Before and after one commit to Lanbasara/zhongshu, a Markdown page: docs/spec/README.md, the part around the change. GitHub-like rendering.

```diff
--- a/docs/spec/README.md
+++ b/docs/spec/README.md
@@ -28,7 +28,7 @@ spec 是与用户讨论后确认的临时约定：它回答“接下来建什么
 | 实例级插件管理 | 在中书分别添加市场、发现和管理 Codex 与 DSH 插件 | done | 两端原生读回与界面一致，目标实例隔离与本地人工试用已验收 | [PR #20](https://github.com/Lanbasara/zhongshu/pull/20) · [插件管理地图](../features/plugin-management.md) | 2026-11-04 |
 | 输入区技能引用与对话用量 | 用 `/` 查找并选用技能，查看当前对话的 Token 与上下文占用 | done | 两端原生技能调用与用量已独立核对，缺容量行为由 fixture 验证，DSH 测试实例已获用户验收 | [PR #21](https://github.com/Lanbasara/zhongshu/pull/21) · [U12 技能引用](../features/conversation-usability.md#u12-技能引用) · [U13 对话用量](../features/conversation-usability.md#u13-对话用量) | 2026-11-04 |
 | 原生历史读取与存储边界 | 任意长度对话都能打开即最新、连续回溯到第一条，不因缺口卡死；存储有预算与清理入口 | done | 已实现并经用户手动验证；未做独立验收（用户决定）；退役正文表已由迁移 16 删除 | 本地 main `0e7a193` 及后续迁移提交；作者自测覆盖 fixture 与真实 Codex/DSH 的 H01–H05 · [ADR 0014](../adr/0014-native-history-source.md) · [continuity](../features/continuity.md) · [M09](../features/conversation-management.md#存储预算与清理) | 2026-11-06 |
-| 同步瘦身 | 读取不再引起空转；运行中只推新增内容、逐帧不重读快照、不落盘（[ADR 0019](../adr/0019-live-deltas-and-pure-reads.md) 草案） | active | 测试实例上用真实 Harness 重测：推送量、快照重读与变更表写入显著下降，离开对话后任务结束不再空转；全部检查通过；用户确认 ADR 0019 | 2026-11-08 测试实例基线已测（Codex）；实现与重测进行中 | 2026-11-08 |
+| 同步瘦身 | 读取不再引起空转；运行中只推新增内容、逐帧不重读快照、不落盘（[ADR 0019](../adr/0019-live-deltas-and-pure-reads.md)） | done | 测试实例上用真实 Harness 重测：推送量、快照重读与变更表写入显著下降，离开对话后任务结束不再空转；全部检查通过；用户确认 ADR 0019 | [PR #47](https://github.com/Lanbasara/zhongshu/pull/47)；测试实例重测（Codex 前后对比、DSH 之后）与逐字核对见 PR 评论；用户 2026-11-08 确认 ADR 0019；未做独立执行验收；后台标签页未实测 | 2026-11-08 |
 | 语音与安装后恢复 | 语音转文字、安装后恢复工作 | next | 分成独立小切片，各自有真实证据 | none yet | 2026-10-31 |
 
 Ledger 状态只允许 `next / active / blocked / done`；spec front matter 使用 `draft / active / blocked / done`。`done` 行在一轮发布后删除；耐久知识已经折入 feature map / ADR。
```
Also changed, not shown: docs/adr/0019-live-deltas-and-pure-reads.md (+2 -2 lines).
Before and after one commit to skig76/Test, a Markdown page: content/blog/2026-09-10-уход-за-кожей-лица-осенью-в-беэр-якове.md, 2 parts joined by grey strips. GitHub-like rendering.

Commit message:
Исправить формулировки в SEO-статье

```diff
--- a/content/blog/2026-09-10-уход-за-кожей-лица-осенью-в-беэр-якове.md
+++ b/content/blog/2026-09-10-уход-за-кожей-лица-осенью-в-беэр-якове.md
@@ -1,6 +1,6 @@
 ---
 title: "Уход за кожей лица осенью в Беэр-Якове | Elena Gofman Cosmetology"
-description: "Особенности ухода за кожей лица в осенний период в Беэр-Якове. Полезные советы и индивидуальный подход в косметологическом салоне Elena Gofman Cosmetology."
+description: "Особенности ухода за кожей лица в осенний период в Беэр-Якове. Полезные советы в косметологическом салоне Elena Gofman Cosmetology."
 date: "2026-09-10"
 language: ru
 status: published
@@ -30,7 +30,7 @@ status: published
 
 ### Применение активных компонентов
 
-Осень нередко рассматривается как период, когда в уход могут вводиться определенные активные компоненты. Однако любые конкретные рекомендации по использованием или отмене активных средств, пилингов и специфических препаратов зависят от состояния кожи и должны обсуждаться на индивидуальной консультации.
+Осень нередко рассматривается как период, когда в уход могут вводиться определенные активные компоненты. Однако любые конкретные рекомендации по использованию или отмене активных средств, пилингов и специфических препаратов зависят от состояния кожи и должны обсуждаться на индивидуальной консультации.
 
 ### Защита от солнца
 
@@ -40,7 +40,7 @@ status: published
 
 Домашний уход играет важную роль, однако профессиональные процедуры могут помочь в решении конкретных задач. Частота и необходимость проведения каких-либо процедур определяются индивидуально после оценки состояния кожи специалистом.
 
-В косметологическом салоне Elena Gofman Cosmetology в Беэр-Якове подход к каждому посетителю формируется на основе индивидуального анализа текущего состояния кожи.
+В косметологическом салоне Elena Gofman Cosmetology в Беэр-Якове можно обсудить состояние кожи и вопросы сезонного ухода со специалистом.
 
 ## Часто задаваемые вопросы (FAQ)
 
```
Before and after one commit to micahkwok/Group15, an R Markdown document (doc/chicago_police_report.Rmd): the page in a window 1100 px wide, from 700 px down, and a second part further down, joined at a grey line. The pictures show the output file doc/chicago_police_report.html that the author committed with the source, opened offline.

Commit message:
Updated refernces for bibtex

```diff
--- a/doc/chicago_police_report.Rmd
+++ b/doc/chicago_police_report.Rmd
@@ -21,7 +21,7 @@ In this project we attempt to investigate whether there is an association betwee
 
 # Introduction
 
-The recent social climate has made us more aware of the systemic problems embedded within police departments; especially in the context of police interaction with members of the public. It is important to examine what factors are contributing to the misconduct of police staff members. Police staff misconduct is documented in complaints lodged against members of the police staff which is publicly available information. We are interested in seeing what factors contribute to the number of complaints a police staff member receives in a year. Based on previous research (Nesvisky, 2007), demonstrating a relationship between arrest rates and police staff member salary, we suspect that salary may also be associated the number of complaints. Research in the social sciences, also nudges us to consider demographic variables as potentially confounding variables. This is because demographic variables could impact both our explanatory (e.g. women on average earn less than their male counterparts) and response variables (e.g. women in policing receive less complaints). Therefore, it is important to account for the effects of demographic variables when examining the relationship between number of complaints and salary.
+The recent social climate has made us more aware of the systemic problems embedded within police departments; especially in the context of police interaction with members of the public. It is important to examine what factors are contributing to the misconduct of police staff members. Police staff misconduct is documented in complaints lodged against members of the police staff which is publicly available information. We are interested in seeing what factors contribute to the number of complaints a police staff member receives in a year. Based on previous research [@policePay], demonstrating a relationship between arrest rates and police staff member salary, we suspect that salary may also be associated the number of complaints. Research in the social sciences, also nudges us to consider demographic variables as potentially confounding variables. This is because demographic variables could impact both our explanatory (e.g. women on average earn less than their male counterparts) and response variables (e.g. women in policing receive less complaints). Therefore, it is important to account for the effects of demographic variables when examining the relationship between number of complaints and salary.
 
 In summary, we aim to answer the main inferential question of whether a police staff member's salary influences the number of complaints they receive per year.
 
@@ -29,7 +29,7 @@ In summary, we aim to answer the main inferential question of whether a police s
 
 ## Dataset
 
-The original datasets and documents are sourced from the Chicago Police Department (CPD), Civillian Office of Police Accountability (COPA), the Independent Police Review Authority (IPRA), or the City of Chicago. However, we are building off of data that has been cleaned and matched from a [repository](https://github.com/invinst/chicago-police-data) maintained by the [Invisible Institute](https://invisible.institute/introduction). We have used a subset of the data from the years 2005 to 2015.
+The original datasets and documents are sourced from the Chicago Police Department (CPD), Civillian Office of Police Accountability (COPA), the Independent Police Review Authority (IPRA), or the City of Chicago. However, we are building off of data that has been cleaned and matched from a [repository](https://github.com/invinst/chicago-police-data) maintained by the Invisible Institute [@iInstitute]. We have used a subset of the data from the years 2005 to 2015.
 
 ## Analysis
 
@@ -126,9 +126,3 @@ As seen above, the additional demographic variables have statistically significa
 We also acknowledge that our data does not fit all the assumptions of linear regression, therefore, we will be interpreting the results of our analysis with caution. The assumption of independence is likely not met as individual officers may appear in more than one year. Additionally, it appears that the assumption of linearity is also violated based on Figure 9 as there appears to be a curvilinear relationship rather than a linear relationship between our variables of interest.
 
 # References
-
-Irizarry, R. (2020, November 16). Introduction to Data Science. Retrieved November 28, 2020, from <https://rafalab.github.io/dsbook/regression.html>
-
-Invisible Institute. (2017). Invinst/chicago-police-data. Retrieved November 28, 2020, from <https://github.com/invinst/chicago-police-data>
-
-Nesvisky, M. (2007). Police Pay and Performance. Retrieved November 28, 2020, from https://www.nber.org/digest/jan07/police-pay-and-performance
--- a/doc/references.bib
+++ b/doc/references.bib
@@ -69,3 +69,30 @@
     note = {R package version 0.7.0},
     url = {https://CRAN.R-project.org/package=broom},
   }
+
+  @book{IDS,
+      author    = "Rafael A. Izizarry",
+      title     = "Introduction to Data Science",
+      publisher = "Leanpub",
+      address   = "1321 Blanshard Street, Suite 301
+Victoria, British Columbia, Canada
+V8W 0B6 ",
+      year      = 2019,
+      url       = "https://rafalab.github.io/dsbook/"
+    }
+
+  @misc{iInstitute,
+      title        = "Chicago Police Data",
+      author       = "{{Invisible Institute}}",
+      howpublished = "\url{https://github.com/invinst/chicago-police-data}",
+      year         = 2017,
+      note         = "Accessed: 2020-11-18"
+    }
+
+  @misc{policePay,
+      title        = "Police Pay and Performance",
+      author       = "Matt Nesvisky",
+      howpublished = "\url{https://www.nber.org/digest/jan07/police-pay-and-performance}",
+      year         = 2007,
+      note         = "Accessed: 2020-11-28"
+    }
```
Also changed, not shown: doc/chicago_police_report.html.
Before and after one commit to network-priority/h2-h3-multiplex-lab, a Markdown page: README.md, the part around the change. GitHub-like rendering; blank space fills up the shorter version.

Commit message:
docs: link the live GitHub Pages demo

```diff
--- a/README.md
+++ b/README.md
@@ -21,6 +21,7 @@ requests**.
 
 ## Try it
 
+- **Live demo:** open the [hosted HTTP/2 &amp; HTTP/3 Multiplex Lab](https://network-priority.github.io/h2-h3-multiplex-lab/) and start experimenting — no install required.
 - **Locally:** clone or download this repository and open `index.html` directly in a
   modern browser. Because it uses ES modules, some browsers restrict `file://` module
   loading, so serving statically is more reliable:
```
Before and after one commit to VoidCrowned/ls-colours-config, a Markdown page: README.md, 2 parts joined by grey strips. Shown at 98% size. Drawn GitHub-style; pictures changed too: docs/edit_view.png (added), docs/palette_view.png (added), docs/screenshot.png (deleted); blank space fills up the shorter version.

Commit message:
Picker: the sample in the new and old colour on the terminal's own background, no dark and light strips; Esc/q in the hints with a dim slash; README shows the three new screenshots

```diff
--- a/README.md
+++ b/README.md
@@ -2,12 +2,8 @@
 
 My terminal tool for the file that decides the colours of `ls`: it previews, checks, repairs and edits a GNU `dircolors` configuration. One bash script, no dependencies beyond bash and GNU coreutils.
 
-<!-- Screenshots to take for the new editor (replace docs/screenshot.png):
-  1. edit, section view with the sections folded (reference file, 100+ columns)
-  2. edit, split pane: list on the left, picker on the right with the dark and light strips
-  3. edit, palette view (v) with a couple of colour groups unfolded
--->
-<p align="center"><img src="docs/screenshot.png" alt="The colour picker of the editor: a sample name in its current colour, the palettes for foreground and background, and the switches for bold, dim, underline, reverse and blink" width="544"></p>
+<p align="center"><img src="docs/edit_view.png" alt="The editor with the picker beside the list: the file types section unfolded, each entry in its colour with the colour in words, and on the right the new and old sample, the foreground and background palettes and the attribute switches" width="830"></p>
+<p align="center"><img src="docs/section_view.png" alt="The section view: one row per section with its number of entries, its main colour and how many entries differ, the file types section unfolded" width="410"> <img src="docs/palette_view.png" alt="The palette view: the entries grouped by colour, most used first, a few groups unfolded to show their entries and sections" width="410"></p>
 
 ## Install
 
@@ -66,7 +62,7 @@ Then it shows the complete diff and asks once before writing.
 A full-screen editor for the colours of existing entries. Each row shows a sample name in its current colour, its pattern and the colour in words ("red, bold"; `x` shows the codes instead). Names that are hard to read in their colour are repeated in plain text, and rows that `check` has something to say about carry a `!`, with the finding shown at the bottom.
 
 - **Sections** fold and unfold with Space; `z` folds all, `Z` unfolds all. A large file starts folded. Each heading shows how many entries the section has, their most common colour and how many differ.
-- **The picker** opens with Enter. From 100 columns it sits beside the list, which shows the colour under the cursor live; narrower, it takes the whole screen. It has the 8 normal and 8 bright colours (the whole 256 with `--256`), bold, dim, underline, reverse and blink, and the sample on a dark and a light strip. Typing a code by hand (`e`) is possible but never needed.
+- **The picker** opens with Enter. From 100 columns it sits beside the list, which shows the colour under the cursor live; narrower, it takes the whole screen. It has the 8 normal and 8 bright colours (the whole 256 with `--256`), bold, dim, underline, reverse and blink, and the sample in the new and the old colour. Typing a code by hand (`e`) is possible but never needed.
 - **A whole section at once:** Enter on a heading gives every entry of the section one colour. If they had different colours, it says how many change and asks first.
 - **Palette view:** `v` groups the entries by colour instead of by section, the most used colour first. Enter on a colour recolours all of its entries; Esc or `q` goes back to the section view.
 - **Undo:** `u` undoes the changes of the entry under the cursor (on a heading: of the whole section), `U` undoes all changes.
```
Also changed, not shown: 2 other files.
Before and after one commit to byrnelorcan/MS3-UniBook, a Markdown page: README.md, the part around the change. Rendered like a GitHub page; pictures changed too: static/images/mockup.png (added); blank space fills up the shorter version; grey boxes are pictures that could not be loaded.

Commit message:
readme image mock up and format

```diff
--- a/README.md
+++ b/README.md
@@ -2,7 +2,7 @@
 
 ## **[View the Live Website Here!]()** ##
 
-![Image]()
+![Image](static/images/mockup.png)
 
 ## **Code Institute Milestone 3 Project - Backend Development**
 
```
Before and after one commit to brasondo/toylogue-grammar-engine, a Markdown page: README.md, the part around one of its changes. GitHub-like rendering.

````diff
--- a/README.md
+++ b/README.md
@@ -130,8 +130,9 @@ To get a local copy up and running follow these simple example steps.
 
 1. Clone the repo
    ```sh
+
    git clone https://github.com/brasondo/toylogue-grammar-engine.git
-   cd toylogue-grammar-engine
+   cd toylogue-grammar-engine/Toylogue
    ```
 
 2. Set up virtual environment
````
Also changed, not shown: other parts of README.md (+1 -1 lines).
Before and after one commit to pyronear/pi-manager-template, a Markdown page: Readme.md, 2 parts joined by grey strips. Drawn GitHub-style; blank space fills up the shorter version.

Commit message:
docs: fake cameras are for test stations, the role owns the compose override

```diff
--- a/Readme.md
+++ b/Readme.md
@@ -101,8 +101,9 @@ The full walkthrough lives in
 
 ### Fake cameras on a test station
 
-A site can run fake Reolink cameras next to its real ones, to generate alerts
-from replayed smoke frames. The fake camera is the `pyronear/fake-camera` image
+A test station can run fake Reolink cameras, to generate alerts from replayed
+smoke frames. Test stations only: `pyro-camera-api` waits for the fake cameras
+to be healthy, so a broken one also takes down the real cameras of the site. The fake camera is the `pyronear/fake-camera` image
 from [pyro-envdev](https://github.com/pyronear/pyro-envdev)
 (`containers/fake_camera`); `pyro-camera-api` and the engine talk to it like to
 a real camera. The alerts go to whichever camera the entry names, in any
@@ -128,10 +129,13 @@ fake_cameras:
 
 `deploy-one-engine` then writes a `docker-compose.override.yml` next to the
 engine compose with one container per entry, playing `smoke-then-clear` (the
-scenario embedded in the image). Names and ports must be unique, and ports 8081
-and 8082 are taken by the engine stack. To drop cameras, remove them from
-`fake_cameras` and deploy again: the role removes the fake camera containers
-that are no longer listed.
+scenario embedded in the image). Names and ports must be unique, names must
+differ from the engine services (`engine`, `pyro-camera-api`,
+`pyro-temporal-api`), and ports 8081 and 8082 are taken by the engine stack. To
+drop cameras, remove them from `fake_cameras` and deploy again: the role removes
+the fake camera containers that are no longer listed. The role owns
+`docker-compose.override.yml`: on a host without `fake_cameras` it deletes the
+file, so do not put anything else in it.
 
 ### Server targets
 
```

WHAT TO DO:
Search the records for the word "кожей". Copy each line where it appears.

SOLVED EXERCISE:
Before and after one commit to skig76/Test, a Markdown page: content/blog/2026-09-10-уход-за-кожей-лица-осенью-в-беэр-якове.md, 2 parts joined by grey strips. GitHub-like rendering.
--- a/content/blog/2026-09-10-уход-за-кожей-лица-осенью-в-беэр-якове.md
+++ b/content/blog/2026-09-10-уход-за-кожей-лица-осенью-в-беэр-якове.md
 title: "Уход за кожей лица осенью в Беэр-Якове | Elena Gofman Cosmetology"
-description: "Особенности ухода за кожей лица в осенний период в Беэр-Якове. Полезные советы и индивидуальный подход в косметологическом салоне Elena Gofman Cosmetology."
+description: "Особенности ухода за кожей лица в осенний период в Беэр-Якове. Полезные советы в косметологическом салоне Elena Gofman Cosmetology."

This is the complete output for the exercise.